# WHAT YOU WILL DO:
A word-for-word copy of the entries, with images excluded, is the expected answer.

Version difference data
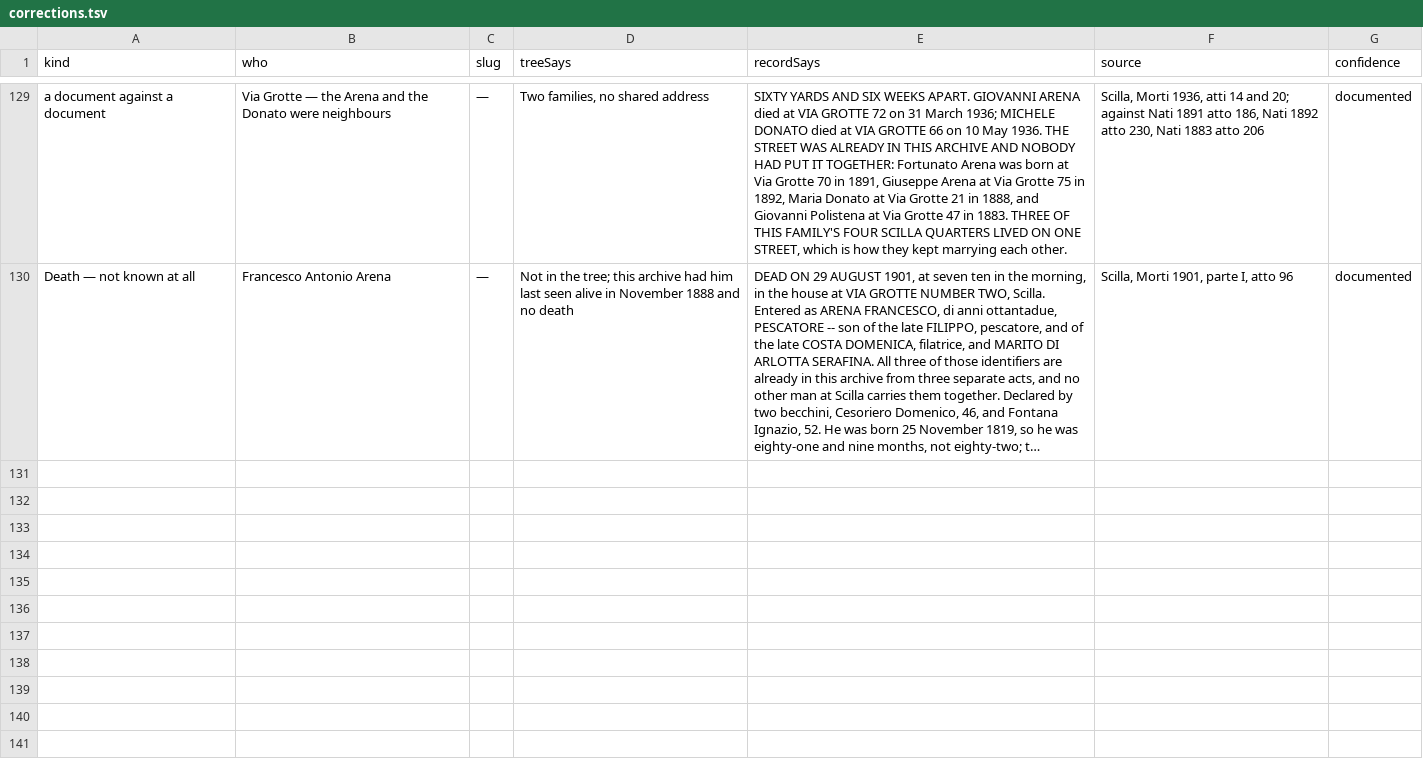
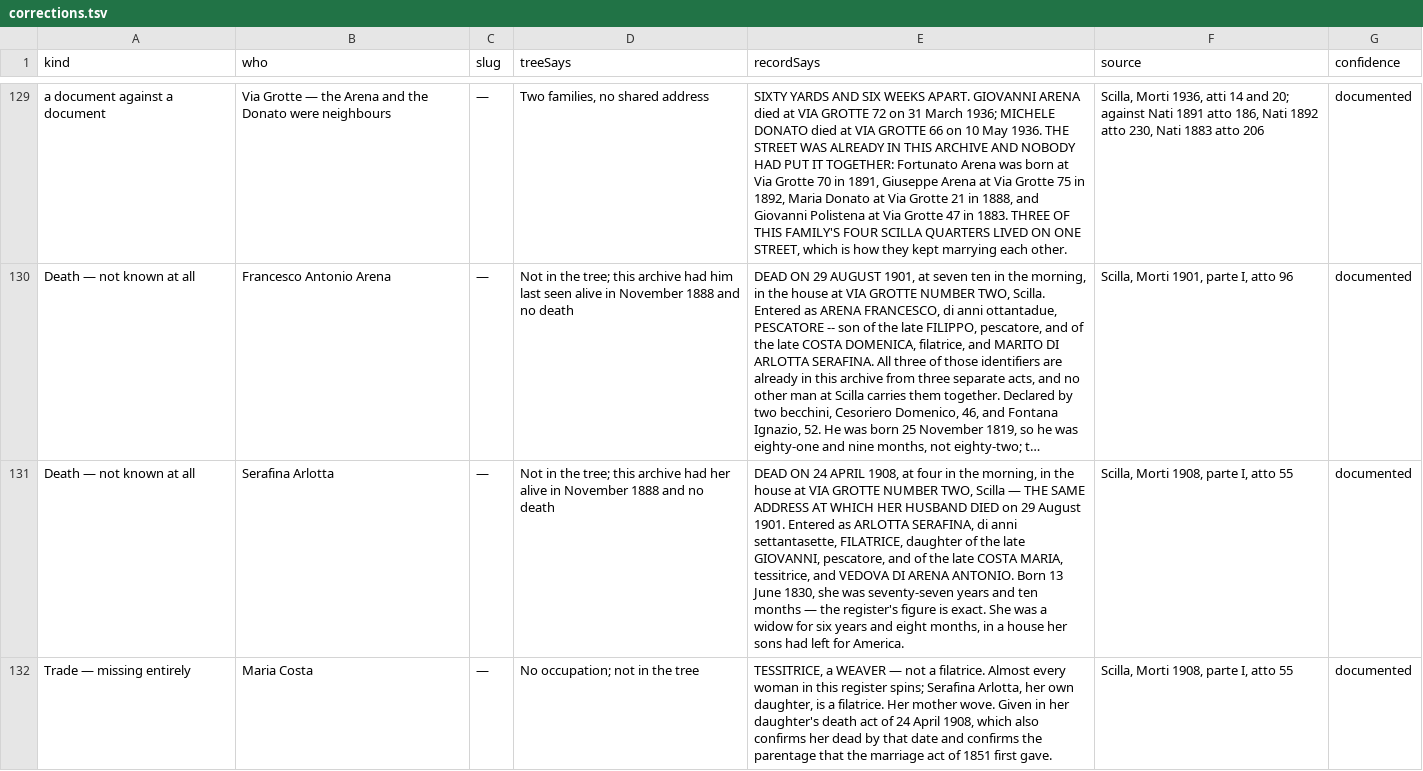
Before and after one commit to daviddef/TheMazza, a TSV file: data/corrections.tsv, drawn as a sheet; only a part is shown, gaps mark what is left out; long unchanged cells end in …; the diff covers the shown part only; the diff names each change by its address in the sheet, - before the commit and + after, or states it on an @@ line.

```diff
--- a/data/corrections.tsv
+++ b/data/corrections.tsv
+row 131: Death — not known at all | Serafina Arlotta | — | Not in the tree; this archive had her alive in November 1888 and no death | DEAD ON 24 APRIL 1908, at four in the morning, in the house at VIA GROTTE NUMBER TWO, Scilla — THE SAME ADDRESS AT WHICH HER HUSBAND DIED on 29 August 1901. Entered as ARLOTTA SERAFINA, di anni settantasette, FILATRICE, daughter of the late GIOVANNI, pescatore, and of the late COSTA MARIA, tessitrice, and VEDOVA DI ARENA ANTONIO. Born 13 June 1830, she was seventy-seven years and ten months — the register's figure is exact. She was a widow for six years and eight months, in a house her sons had left for America. | Scilla, Morti 1908, parte I, atto 55 | documented
+row 132: Trade — missing entirely | Maria Costa | — | No occupation; not in the tree | TESSITRICE, a WEAVER — not a filatrice. Almost every woman in this register spins; Serafina Arlotta, her own daughter, is a filatrice. Her mother wove. Given in her daughter's death act of 24 April 1908, which also confirms her dead by that date and confirms the parentage that the marriage act of 1851 first gave. | Scilla, Morti 1908, parte I, atto 55 | documented
```
Also changed, not shown: 1 added row elsewhere in this file, data/documented-additions.tsv, data/scilla-reads.tsv, 9 other files.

# TASK RESPONSE:
Before and after one commit to daviddef/TheMazza, a TSV file: data/corrections.tsv, drawn as a sheet; only a part is shown, gaps mark what is left out; long unchanged cells end in …; the diff covers the shown part only; the diff names each change by its address in the sheet, - before the commit and + after, or states it on an @@ line.

```diff
--- a/data/corrections.tsv
+++ b/data/corrections.tsv
+row 131: Death — not known at all | Serafina Arlotta | — | Not in the tree; this archive had her alive in November 1888 and no death | DEAD ON 24 APRIL 1908, at four in the morning, in the house at VIA GROTTE NUMBER TWO, Scilla — THE SAME ADDRESS AT WHICH HER HUSBAND DIED on 29 August 1901. Entered as ARLOTTA SERAFINA, di anni settantasette, FILATRICE, daughter of the late GIOVANNI, pescatore, and of the late COSTA MARIA, tessitrice, and VEDOVA DI ARENA ANTONIO. Born 13 June 1830, she was seventy-seven years and ten months — the register's figure is exact. She was a widow for six years and eight months, in a house her sons had left for America. | Scilla, Morti 1908, parte I, atto 55 | documented
+row 132: Trade — missing entirely | Maria Costa | — | No occupation; not in the tree | TESSITRICE, a WEAVER — not a filatrice. Almost every woman in this register spins; Serafina Arlotta, her own daughter, is a filatrice. Her mother wove. Given in her daughter's death act of 24 April 1908, which also confirms her dead by that date and confirms the parentage that the marriage act of 1851 first gave. | Scilla, Morti 1908, parte I, atto 55 | documented
```
Also changed, not shown: 1 added row elsewhere in this file, data/documented-additions.tsv, data/scilla-reads.tsv, 9 other files.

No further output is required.